This article was originally published in the September 29, 1995 issue of the Boston Phoenix.
The 1975 World Series feels like baseball's last true hurrah. When Carlton Fisk happily circles the abases after his game winning home run in Game 6, nobody would have believed the Red Sox would cast Fisk loose five years later because he wanted too much money. And when the Series ended with Cincinnati winning four our of seven glorious games, nobody would have believed that the Sox and the Reds would be raped, pillaged, and gutted within four years. Boston had a strong base of young stars like Fred Lynn, Jim Rice, Rick Burleson, Carlton Fisk, and Dwight Evans. Cincinnati had an older base of future Hall-of-Famers like Johnny Bench, Peter Rise, Joe Morgan, and Tony Perez. The two best teams in baseball, it seemed certain they would meet again.
They never did.
Twenty years have passed. And everything has changed. And baseball is simply a professional sport, one of many, something to pass the time.
When heroes were heroes
1975 was different. We were different. Our heroes were simply heroes, nothing more, as we judged them by their performances, not their salaries. Memorabilia was collected, not created. The only agents we knew were in the KGB. Players played on the same team for decades, not weeks, and they didn't jump from place to place like Blockbuster video rentals. We watched a player rise through the minor leagues, struggle in his rookie season, blossom into stardom, and then vainly hold on as his skills eroded. And we cared about that player because he was on our team, which meant he was ours.
Now we cheer laundry. We're cheering our favorite shirts, caps, and pants because the people wearing them change every year. There's no sense of continuity, no sense of loyalty, and no sense of commitment. Everyone's as good as the latest contract. Everyone's out for himself. Owners, players, agents care so little about fans that they've teamed up for four labor stoppages in the past 14 years -- including the worst nightmare of all.
A cancelled World Series in 1994.
Think about that. Both sides were so greedy and so shortsighted that they took away the one thing we needed most from their sport: continuity. Over the past century, baseball enjoyed a clear advantage over other professional sports because it mirrored society. Football became popular only in the 1950s, the NHL had four teams in America until the 1960s, and basketball never really caught on until about the same time. But baseball was always there, for better and for worse. Spring training. The season. The World Series. Ballparks that never changed. Players who never changed teams.

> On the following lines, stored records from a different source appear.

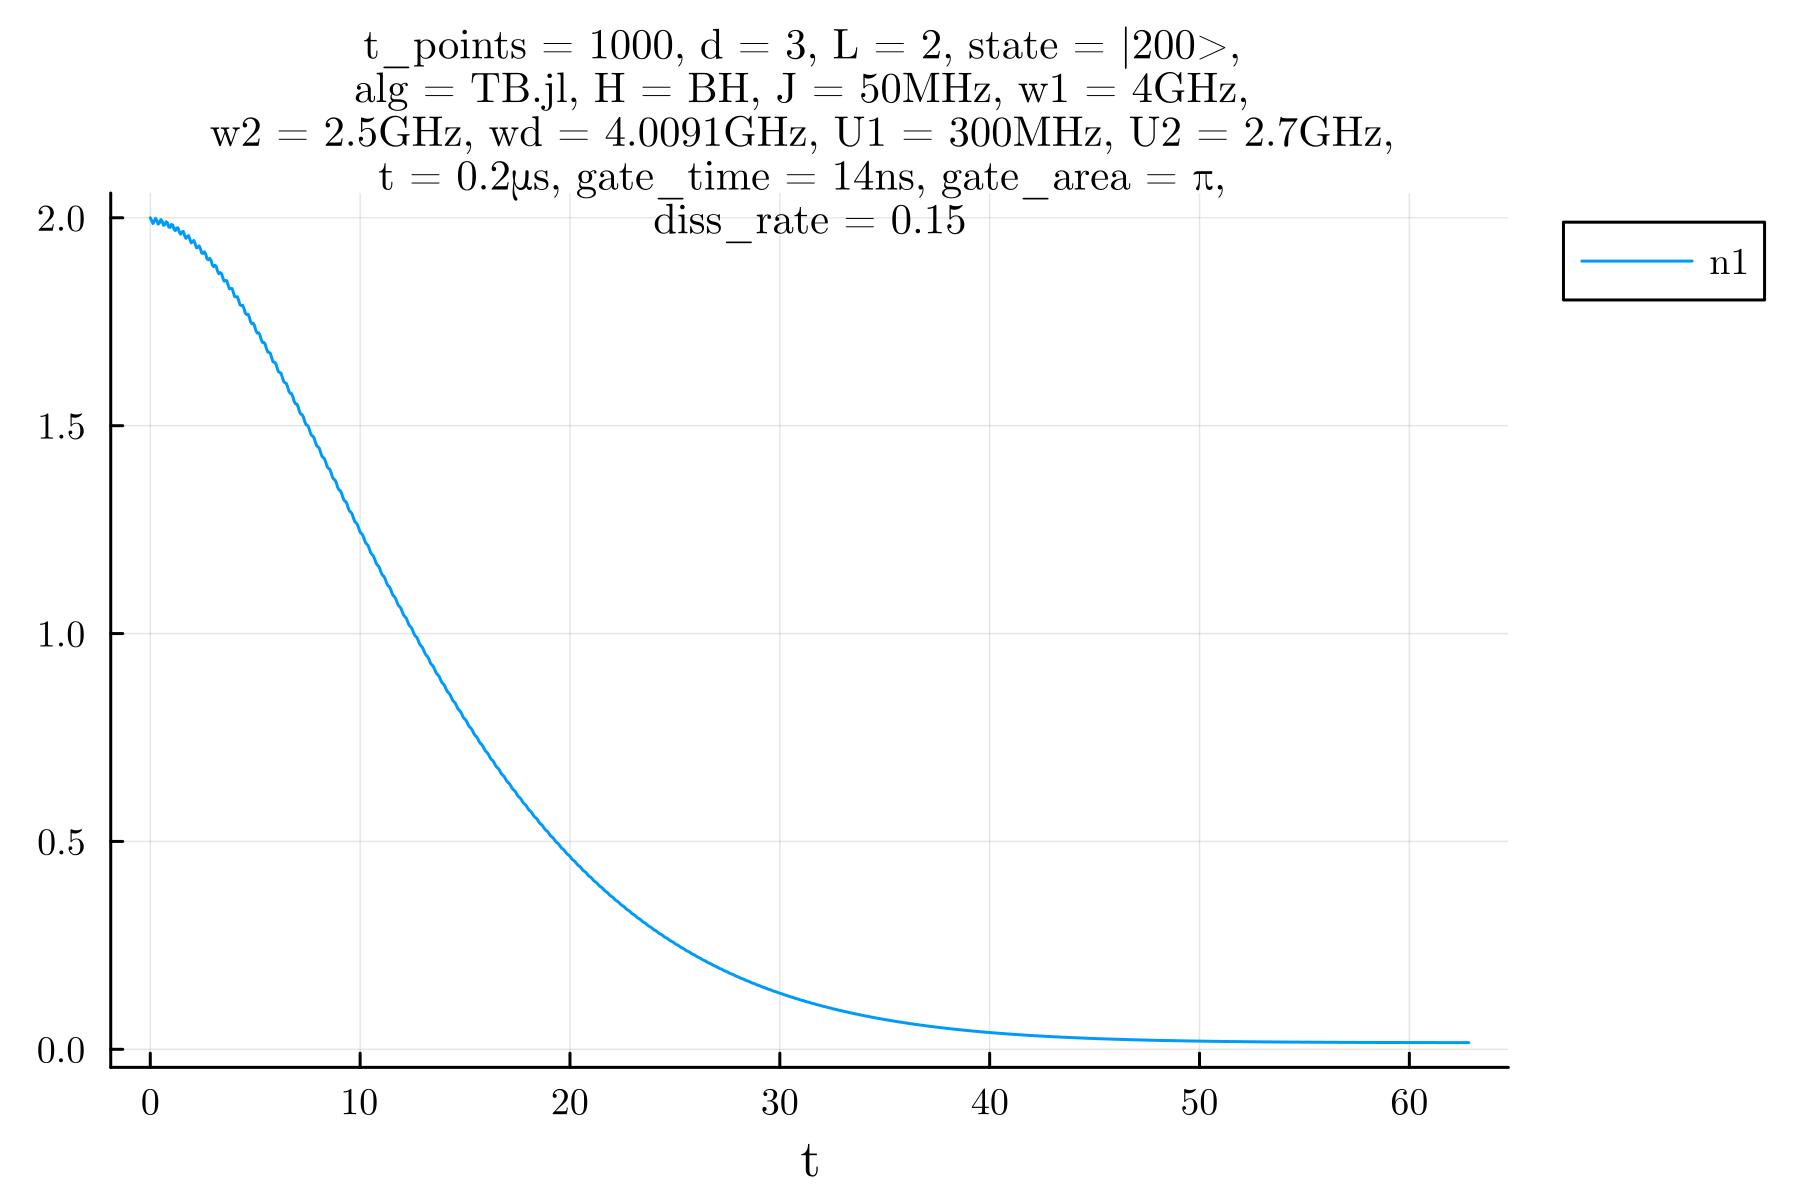
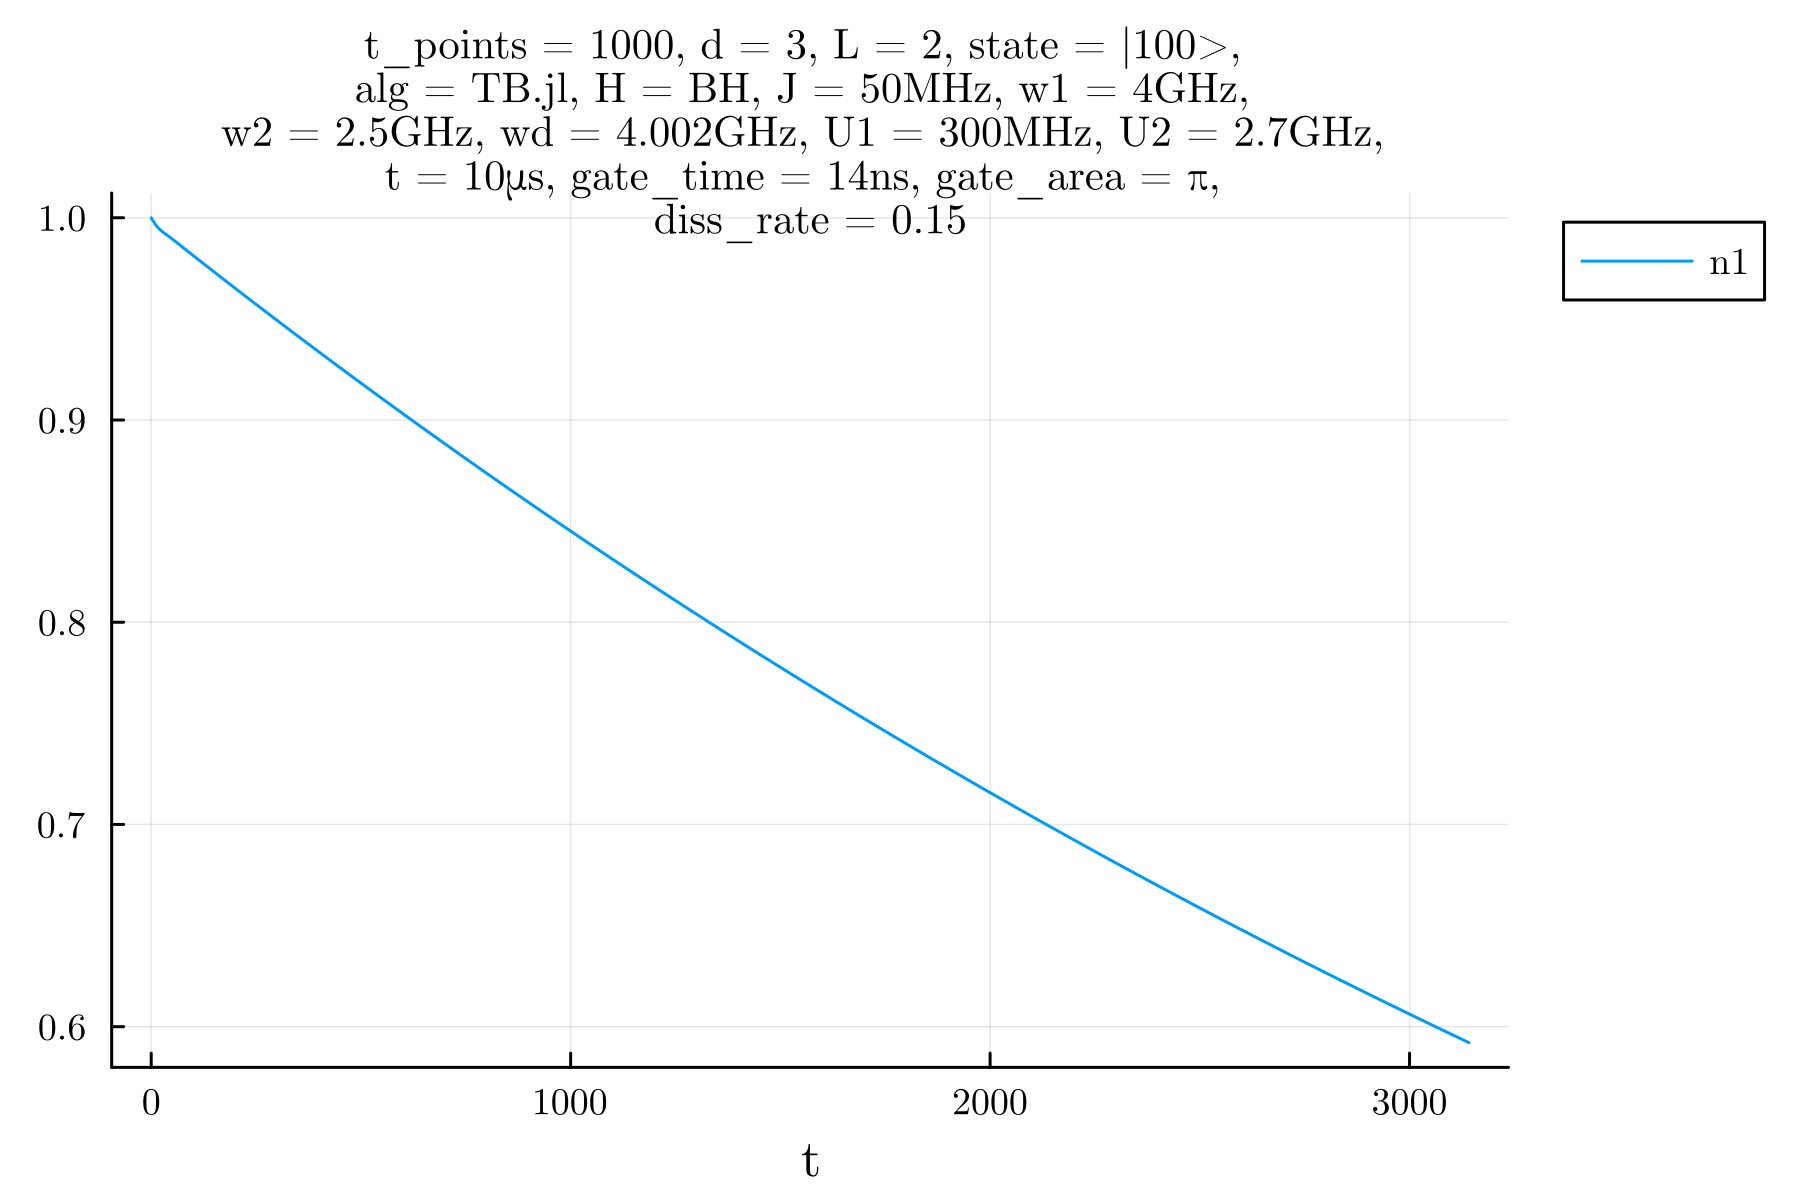
python code works omg

diff --git a/LRUFUP_Vault/Data/IQMResonance/TestingPython/hello.py b/LRUFUP_Vault/Data/IQMResonance/TestingPython/hello.py
@@ -1,6 +1,5 @@
-from qiskit import QuantumCircuit
-from qiskit import transpile
-from iqm.qiskit_iqm import IQMFakeGarnet
+from qiskit import QuantumCircuit, transpile
+from iqm.qiskit_iqm import IQMFakeAphrodite
 import matplotlib.pyplot as plt
 
 num_qb = 11
@@ -18,9 +17,9 @@ qc.cx(2, 8)
 qc.cx(2, 9)
 qc.cx(2, 10)
 qc.barrier()
+qc.measure_all()
 
-
-backend = IQMFakeGarnet()
+backend = IQMFakeAphrodite()
 
 qc_transpiled = transpile(qc, backend)
 job = backend.run(qc_transpiled, shots=1000)
@@ -42,5 +41,4 @@ ax.set_xticks(x_ticks)
 
 plt.show()
 
-qc.measure_all()
 print(qc.draw(output='text'))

It reflected society in other respects. Baseball lost many of its players to the two world wars, but the sport gamely rolled on. When the black civil-rights movement started to make gains, Jackie Robinson broke baseball's color barrier, in 1947, paving the way for blacks to play in the major leagues. When television began to have an impact on our culture in the 1950s, baseball was the first team sport to take advantage of its power. When our Eastern/Southern-based economic structure began to shift West, baseball's Brooklyn Dodgers and New York Giants jumped to California, each in 1957.